Such substances “can be far more dangerous than traditional drugs,” the agency said in a statement accompanying its annual report. “Street names, such as ‘spice,’ ‘meow-meow’ and ‘bath salts’ mislead young people into believing that they are indulging in low-risk fun.”
A six-page summary of the report by the U.N. Office on Drugs and Crime warned that “the international drug control system is foundering, for the first time, under the speed and creativity” of their proliferation.
It said countries worldwide reported 251 such substances by mid-2012, compared with 166 at the end of 2009. The problem, said the report, is “hydra-headed” in that as fast as governments ban the drugs, manufacturers produce new variants.
Nearly 5 percent of European Union residents aged between 15 and 24 have already experimented with such drugs, said the report.
In the United States, 158 kinds of synthetic drugs were circulating during 2012, more than twice as many as in the EU, and use was growing in East and Southeast Asia, including China, Indonesia, Japan, the Philippines, Thailand and Vietnam.
Gil Kerlikowske, director of the U.S. Office of National Drug Control Policy, said the United States faces “continuing challenges with prescription drug abuse and new synthetic drugs.” But he also noted successes, saying on the sidelines of a meeting in Vienna for the report’s launch that U.S. cocaine use has decreased by 50 percent since 2006, due in part to better drug education and increased amounts seized.
In a statement accompanying the organization’s 151-page report, UNODC head Yury Fedotov said that while drug use and production overall appears to be stable in recent years, illicit drug consumption still kills around 200,000 people each year.
However, the office lowered its estimate of the number of people injecting drugs and those living with the HIV virus worldwide because of such injections.
It said 14 million people between the ages of 16 and 65 inject drugs and of those, 1.6 million have the virus as a result of such injections — 12 percent and 46 percent less respectively than last estimated five years ago.
In other findings, the agency reported:
— heroin and opium use remains steady at around 16.4 million people, or 0.4 percent of the world’s adult population.
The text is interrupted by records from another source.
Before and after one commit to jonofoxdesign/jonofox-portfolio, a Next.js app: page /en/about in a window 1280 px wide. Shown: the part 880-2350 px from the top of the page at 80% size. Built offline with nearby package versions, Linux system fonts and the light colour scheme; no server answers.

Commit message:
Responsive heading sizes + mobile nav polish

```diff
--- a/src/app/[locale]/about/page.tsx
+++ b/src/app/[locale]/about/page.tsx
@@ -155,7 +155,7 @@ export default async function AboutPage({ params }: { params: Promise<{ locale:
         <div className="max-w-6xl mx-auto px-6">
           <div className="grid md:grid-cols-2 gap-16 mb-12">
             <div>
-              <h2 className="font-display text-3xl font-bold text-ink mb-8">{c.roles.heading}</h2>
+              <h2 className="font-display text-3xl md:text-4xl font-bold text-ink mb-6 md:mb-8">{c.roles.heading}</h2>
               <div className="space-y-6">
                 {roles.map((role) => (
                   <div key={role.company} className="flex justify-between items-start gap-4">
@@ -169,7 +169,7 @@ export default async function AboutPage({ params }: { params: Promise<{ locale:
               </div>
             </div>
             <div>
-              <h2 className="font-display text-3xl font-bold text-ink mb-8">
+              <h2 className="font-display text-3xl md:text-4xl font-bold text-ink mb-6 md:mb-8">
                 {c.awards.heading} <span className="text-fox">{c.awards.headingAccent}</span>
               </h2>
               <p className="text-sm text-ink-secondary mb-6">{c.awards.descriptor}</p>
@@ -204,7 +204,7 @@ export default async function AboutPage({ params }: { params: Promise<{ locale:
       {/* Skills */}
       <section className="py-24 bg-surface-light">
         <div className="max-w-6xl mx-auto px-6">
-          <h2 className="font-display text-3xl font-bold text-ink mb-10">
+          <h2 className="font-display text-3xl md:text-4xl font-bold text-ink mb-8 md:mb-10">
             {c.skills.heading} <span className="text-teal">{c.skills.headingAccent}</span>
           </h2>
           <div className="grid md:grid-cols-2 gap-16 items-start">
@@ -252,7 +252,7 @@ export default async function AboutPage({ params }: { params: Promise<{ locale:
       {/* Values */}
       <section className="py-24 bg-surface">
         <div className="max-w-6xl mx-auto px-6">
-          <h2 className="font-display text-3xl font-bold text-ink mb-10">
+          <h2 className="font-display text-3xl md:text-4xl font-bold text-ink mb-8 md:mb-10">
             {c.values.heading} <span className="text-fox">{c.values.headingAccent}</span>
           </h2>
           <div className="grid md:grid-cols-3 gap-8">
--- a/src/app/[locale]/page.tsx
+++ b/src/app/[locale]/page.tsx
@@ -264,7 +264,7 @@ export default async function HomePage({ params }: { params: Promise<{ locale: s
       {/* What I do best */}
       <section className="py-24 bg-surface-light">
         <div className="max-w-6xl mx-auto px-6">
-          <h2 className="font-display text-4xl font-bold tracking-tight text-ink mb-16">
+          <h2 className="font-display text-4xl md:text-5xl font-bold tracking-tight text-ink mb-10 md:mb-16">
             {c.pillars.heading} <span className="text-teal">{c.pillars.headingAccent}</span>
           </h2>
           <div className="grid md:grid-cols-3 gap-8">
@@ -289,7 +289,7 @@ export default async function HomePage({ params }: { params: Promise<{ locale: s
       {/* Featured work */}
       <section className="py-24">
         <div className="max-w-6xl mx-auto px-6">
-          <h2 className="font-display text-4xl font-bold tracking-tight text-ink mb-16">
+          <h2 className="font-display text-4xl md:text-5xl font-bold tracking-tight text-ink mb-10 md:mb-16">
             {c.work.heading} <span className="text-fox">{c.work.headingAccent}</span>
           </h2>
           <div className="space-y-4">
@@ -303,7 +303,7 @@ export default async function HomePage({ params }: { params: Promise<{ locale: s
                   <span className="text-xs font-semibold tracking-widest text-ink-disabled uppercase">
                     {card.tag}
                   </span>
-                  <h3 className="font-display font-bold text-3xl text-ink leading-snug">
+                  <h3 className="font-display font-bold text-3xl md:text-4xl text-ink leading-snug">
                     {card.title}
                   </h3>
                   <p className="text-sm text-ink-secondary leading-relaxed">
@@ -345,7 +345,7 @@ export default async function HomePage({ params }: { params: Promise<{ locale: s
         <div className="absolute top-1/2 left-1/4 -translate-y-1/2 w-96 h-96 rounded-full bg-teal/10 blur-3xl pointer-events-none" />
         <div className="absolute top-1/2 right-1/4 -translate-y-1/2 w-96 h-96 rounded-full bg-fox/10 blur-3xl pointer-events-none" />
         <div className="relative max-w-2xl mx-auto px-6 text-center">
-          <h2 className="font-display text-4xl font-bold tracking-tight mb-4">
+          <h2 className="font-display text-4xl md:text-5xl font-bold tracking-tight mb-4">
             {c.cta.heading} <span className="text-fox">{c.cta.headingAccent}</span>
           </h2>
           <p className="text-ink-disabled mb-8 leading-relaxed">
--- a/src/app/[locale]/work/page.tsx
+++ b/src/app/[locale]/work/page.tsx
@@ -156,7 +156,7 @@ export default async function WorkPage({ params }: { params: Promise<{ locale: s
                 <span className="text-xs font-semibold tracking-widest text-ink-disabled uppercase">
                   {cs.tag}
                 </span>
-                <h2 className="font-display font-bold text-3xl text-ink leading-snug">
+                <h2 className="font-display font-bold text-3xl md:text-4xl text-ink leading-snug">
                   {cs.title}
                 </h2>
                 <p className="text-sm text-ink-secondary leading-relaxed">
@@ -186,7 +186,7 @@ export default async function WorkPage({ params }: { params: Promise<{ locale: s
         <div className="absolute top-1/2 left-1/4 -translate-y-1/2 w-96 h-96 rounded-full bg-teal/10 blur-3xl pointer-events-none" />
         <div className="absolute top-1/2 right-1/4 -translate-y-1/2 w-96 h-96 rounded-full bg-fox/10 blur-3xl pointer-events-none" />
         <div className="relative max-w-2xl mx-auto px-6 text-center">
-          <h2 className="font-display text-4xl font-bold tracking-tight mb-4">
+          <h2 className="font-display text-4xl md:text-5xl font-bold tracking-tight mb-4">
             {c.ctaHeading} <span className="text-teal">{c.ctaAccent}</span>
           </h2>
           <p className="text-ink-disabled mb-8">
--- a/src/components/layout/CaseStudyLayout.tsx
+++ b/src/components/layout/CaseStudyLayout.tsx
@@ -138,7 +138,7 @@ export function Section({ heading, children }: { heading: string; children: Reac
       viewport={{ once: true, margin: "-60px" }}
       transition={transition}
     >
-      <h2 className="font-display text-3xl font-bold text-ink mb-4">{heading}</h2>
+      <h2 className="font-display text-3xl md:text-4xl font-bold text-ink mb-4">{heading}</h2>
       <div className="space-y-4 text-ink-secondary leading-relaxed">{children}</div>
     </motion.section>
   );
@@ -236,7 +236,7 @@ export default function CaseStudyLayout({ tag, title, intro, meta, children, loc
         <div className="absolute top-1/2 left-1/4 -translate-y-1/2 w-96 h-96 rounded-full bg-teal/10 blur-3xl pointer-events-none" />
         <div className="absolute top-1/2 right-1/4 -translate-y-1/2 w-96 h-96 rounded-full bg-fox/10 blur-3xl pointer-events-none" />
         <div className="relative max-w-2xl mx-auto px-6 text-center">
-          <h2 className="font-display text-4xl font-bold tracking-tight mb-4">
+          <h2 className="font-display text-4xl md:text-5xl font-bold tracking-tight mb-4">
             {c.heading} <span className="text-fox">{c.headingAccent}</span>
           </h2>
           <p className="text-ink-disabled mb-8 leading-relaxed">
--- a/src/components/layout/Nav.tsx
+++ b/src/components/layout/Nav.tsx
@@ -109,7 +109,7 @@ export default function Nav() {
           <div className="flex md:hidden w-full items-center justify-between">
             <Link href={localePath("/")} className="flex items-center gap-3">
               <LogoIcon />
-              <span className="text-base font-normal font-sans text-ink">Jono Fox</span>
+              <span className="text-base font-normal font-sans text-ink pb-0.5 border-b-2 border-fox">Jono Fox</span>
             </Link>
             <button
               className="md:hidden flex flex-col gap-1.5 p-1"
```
—heroin use appears to be declining in Europe, with users aging and because of more efficient drug seizures.
—cocaine use, although still rare, appears to be growing in China and Hong Kong as shown by seizures of the drug, apparently reflecting the growth of a more affluent society.
—U.S. cocaine use fell by 40 percent between 2006 and 2011, due in part to less production in Colombia, more efficient law enforcement and disruptive turf wars among drug cartels.
—seizures of “amphetamine-type” drugs rose by 66 percent in 2011 compared with the year before, to 123 tons.
—the use of “ecstasy,” one such drug, is declining globally but appears to be growing in Europe.